I love to listen to people talk, to hear their use and misuse of language.
A few nights ago on the local news, a woman was talking about “all the neglection” her father was receiving at the nursing home.
The phrase stuck with me.
The idea of receiving neglection was intriguing to me. Neglect is something that seems passive. Can you impose neglection? If it’s passive and you can’t impose it, how do you receive it?
As I mulled all this over in my mind, I pondered the neglection I had received, and imposed, in my life.
I heard once that the opposite of love is not hate, but apathy.
When you are apathetic about your marriage or your partner, you are apathetic about the status of the relationship. You neglect the person, and you neglect the relationship.
I can say without a doubt that my now dissolved 33-year marriage suffered from neglection.
We went through some of the motions, like making sure the laundry got done, or that the shopping was accomplished, but we tended nothing toward one another. We each suffered from neglection.
Gone was the concern about the other on a day-to-day basis, or the excitement of planning a dream and a future.
Like a tender plant, a marriage needs care and nourishment. A plant that suffers neglection will die.
So will a marriage.
No matter how much attention a child gets, they always want more.
With one child, even busy parents can manage it. Usually.
As the number grows, the competition for attention intensifies.
I showered my first daughter with all my attention. She was a delight. Although I was working full time, my thoughts were always of her and every spare moment was spent doting on her.
The second child arrived 17 months later. Sibling jealousy reared its ugly head. As much as I tried to involve the older child in the care of the infant, she saw through my ploy and was just plain jealous. (They later became friends for much of their childhood. As adults – not so much.)
Each child presents unique needs and requirements. Although I lavishly spoiled children 1 and 2, thinking I was filling their emotional tanks, when children 3 and 4 arrived, their needs became consuming.

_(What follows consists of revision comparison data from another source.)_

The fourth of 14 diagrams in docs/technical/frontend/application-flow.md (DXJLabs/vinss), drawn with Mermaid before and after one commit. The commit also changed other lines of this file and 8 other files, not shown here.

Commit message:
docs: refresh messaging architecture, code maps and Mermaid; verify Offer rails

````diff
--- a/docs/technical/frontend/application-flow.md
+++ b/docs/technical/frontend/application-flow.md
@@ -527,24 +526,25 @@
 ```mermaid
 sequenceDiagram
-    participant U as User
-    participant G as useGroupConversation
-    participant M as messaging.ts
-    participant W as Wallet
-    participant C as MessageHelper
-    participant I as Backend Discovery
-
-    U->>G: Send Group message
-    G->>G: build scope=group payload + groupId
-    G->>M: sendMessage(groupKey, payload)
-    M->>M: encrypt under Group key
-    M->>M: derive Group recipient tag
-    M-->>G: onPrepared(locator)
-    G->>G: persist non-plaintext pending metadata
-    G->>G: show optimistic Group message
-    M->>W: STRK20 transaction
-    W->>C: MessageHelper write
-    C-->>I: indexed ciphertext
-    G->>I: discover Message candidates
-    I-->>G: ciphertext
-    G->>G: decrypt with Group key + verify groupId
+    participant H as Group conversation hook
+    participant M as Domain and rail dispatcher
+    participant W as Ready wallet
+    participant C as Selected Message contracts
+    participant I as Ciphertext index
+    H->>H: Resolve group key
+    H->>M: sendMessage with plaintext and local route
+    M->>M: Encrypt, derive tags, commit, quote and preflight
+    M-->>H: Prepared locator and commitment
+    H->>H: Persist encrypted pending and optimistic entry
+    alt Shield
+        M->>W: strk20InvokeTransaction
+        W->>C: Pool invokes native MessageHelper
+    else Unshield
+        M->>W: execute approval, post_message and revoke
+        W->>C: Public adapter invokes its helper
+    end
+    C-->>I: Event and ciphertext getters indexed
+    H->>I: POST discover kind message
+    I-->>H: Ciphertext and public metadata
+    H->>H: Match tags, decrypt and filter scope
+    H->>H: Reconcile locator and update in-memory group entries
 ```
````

In turn, each child felt they suffered from parental neglection, and complained loudly about the others.
Learning to attend to and care for myself has been a process. As I age, I’m getting better at it. For much of my life, I practiced personal neglection.
I grew up in a large, relatively poor family. Fruit was canned, as were veggies – when we had them. My mother was a terrible cook and our overall diet was starchy and unhealthy.
College and some of law school were fueled by coffee and cigarettes. Although it has been decades since I smoked, the whiff of a cigarette can take me back to late night study sessions with an overflowing ash tray.
Early career days were jammed. Not much time for exercise, or so I thought.
Children arriving every two years put all my wants and desires and needs on the back burner. In those busy, busy days, caring for myself should have been a priority. Instead, I suffered from my own neglection.
Every area of life requires a level or care. If I don’t change the oil in my car, I can’t count on her to run well. If I don’t take care of my home, it can quickly fall into disrepair.
In my life, my 2024 aspiration is to get my spiritual house in order. It has suffered mightily from neglection. Take an inventory of your life and honestly assess what needs some special care. Maybe it’s YOU.
Are there areas of your life that suffer from neglection? Why have you disregarded them? What can you do to make them a priority moving forward?